Mary Flaherty, national director of Children at Risk in Ireland (CARI), said that, although she welcomed the statement, the bishop still had a credibility issue and said that "it would be better if he did step aside".
"We would welcome a committal to do it better but there are still questions about why the exact guidelines weren't implemented. We're not talking about a historical phase, we're talking about a post- Ferns phase.
"What has changed to give us the confidence to believe that the guidelines will be implemented?"
In his message, read out at Christmas Eve Mass in Cobh, Co Cork, Dr Magee said he took full responsibility for the "errors" made in relation to the management of child sexual abuse claims in the diocese. He also gave a full assurance that such mistakes would not happen again.

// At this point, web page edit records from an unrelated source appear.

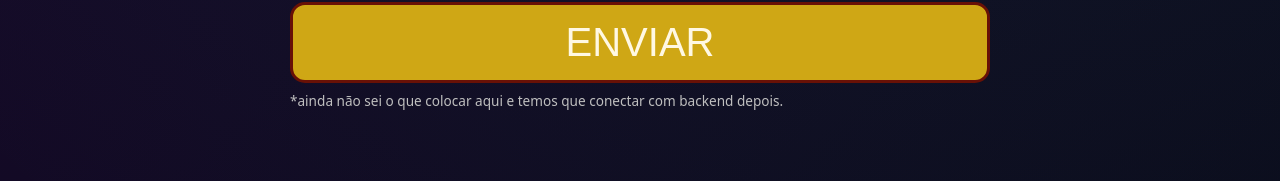
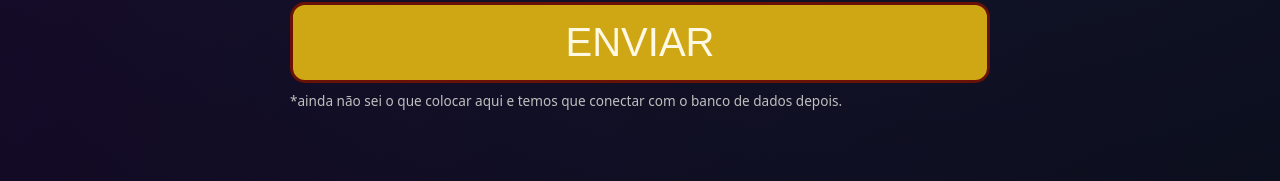
Before and after one commit to Luisa-rb/Gamifica-o_de_maratonas, a Vue app in the folder the-code-arena/: page / in a window 1280 px wide. Shown: the part 3308-3489 px from the top of the page. Built offline with nearby package versions, Linux system fonts and the light colour scheme.

Commit message:
ajuste em parte de contato

```diff
--- a/the-code-arena/src/components/LandingPage/ContactSection.vue
+++ b/the-code-arena/src/components/LandingPage/ContactSection.vue
@@ -9,7 +9,7 @@
         <textarea v-model="message" placeholder="Mensagem" rows="4"></textarea>
         <button type="submit" class="btn-pixel">Enviar</button>
       </form>
-      <p class="note">*ainda não sei o que colocar aqui e temos que conectar com backend depois.</p>
+      <p class="note">*ainda não sei o que colocar aqui e temos que conectar com o banco de dados depois.</p>
     </div>
   </section>
 </template>
```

"I fully accept this report and all its findings and I take full responsibility for the criticism of our management of some issues contained in this report. We made errors, not intentionally, and I want to assure you that such errors will not be made again in this diocese," he said.
"In the future we will have a clerical environment which is as safe as it possibly can be for the children of this diocese. We have, I can assure you, been working to create such an environment, but clearly this report highlighted the need for changes, which have been addressed or will be addressed in the immediate future."
Dr Magee promised a detailed statement to east Cork parishioners on the measures taken in hand early in the New Year.
"I again want to sincerely apologise to all victims of clerical sexual abuse and particularly to those who were abused by priests in the diocese. There can be and there will be no place in the Church or, indeed, in wider society for persons who abuse children. For a priest to abuse a child is a massive breach of trust and I am determined to ensure that it is extremely unlikely that this will happen again in this diocese," Bishop Magee stated.
Dr Magee also celebrated 10am Mass on Christmas Day at Cobh's St Colman's Cathedral -- but he did not refer to the controversy.
Prayers were said at Christmas Masses throughout the diocese of Cloyne for the bishop who has now come under intense pressure to resign over the childcare protection controversy. At one Mass, parishioners were asked to pray for Dr Magee "who has a lot on his mind at the moment".
Pressure on him to consider his position intensified after two senior Irish clerics admitted over Christmas that the Cloyne controversy is now threatening to damage the Church itself.
The Archbishop of Dublin, Dr Diarmuid Martin, said Dr Magee should do "what is best for child protection".
The Bishop of Killaloe, Dr Willie Walsh, said the whole incident was threatening to cause damage to the Church. While refusing to call on Dr Magee to resign, Dr Walsh did say the Cork cleric would have to consider his situation.
Vatican officials are also said to be "very concerned" at the implications for the entire Church in Ireland if the controversy continues to rage on unabated.
Pressure is expected to intensify on Dr Magee -- a former private secretary to three Popes -- with the imminent publication in January of a Health Service Executive (HSE) report on the Cloyne clerical child abuse claims.